Purebloods," he reassures her. "We're not human."
In fact Kaname has been waiting ten years for Yuki's re-awakening, shielding her from the dark plans of the Vampire Senate - and the Vampire Hunters.
For Yuki is not the only one to re-awaken; Kaname's sinister arch-enemy, Lord Rido (one blue eye, one red) is intending to resurrect. This disc
reveals Kaname's true relation to Rido and the complex plotting and counter-plotting that has been going on behind the scenes of the vampire world.
Much of Vampire Knight's drama has centred on the love triangle with Yuki at its centre, and Kaname and Vampire Hunter, Zero Kiryu (Mamoru
Miyano/ Vic Mignogna) competing to win her heart. "The Yuki you once knew is gone," Yuki tells Zero, with devastating honesty, "because the vampire
Yuki completely devoured her." Zero almost falls apart, giving us confirmation of what we've suspected all along: he really is in love with Yuki,

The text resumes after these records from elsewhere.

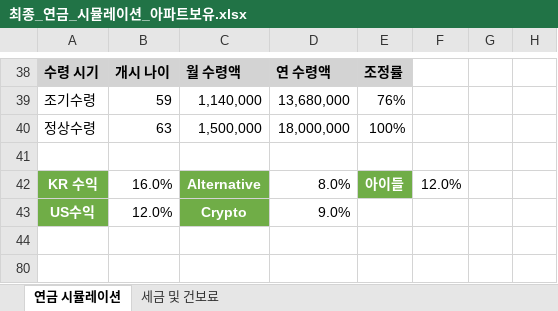
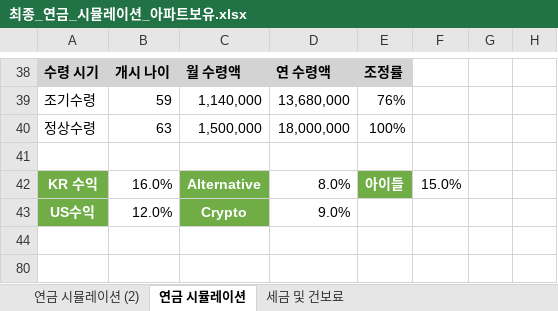
Before and after one commit to zalankr/git_folder, an Excel workbook: 최종_연금_시뮬레이션_아파트보유.xlsx, sheet 연금 시뮬레이션, drawn as a sheet; only a part is shown, gaps mark what is left out; values as stored, in another font and other column widths than the file's, no borders; the diff covers the shown part only; the diff names each change by its address in the sheet, - before the commit and + after, or states it on an @@ line.

```diff
--- a/최종_연금_시뮬레이션_아파트보유.xlsx (sheet 연금 시뮬레이션)
+++ b/최종_연금_시뮬레이션_아파트보유.xlsx (sheet 연금 시뮬레이션)
+sheet tab: 연금 시뮬레이션 (2)
-F42: 12.0%
+F42: 15.0%
```
Also changed, not shown: 63 edited cells elsewhere in this sheet.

even if he can't admit it to himself or to her.
But it seems that he is also a pawn in the struggle for dominance between Kaname's faction, and the Vampire Senate and the Vampire Hunters. "You

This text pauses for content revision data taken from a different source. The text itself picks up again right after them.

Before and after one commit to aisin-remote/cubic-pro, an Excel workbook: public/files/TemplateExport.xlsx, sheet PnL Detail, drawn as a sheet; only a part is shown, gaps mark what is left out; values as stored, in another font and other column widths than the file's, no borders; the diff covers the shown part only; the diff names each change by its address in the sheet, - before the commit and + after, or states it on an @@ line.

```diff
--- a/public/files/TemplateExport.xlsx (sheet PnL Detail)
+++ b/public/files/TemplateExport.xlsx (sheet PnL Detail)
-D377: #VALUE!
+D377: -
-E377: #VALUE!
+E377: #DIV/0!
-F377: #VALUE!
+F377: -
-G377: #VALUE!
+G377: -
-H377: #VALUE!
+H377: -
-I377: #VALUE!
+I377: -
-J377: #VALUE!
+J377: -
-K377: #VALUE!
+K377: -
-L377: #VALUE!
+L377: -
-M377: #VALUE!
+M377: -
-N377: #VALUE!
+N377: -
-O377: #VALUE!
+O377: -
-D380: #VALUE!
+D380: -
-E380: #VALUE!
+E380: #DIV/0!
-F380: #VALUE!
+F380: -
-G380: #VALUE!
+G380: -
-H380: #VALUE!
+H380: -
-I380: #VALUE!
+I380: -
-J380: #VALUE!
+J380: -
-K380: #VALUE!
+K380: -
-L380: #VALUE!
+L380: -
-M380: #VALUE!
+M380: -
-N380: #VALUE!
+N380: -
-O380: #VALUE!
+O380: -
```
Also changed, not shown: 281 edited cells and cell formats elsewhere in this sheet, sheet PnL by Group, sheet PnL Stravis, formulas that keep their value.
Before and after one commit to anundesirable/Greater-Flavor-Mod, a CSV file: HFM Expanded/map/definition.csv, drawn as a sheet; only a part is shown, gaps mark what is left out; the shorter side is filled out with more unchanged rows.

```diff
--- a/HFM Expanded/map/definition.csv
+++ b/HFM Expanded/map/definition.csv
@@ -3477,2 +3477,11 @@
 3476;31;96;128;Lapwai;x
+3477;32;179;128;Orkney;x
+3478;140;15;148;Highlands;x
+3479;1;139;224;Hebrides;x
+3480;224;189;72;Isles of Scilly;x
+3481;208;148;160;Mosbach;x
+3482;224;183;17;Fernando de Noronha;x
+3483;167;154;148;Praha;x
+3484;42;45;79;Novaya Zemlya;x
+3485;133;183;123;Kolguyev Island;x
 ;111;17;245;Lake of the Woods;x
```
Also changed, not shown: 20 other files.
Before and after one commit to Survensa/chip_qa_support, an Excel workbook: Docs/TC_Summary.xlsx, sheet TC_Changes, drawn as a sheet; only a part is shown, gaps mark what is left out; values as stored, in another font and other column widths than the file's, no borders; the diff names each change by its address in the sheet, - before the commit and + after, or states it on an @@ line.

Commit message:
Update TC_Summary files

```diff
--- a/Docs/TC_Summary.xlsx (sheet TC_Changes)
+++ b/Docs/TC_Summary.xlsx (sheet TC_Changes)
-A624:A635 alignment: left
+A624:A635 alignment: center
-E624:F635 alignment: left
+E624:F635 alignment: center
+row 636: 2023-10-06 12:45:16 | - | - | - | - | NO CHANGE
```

are the only one," Kaname informs him, "who can rid me of Rido's curse." Something big is about to go down as Headmaster Kaien Cross orders the day
students to leave the academy as soon as possible; not for nothing is the third episode on this disc titled, 'Prelude To Battle.'

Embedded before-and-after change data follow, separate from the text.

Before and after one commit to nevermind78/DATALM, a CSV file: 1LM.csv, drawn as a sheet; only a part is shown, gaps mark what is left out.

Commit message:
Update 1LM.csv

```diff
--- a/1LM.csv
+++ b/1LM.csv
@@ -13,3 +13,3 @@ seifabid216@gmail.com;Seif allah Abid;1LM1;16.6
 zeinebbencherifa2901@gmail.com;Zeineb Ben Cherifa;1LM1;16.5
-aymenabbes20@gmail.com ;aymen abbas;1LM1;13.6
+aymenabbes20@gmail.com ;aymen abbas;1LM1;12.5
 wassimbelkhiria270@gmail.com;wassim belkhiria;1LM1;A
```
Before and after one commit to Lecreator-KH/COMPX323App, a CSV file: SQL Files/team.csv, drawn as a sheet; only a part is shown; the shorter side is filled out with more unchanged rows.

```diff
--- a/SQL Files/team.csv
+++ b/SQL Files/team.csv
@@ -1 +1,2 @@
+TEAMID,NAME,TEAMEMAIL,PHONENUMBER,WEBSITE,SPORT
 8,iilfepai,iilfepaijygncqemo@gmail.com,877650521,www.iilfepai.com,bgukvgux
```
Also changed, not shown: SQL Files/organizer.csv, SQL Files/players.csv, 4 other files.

If one of the main faults with the first season of Vampire Knight was its tendency to rely on talky exposition at the expense of action, then this
sequel/ continuation more than compensates for its earlier sluggishness, as a complex history of lies, betrayal and heartache is revealed. And
although the re-awakened Pureblood vampire princess Yuki makes a less feisty heroine than her earlier human self, her tragic back story goes some
way to explain her vulnerability. Director Kiyoko Sayama doesn't shy away from evoking the sexual frisson of vampiric blood-drinking (after Yuki
re-awakens, she slakes her thirst by sinking her teeth into Kaname's neck, re-establishing the bond between them in a scene that - though in no
way gratuitous - is explicit in terms of erotic subtext).
The troubled atmosphere is greatly enhanced by Takefumi Haketa's subtle score. The composer, while making use of some of the more traditional musical
tropes that accompany tales of the creatures of the night, also creates simple yet effective effects with a cello melody in the minor key, or a solo
piano playing phrases reminiscent of a Chopin nocturne. It's a relief, in these days of excessively overblown and over-composed soundtracks, to encounter
a score where less is more - and all the more effective for it. Although as tensions rise and the mood darkens, the ominous sound of a pounding
heartbeat underscores the drama.
Set against a wintry backdrop of swirling snow and long dark nights, Vampire Knight Guilty counts as a guilty pleasure for fans of gothic romance
- although the more sceptical viewer may resist being seduced by the traditional tropes of vampire lore. It's worth mentioning that there are only
three episodes on this disc and, rather disappointingly, no extras - not even text-less versions of the opening and ending songs.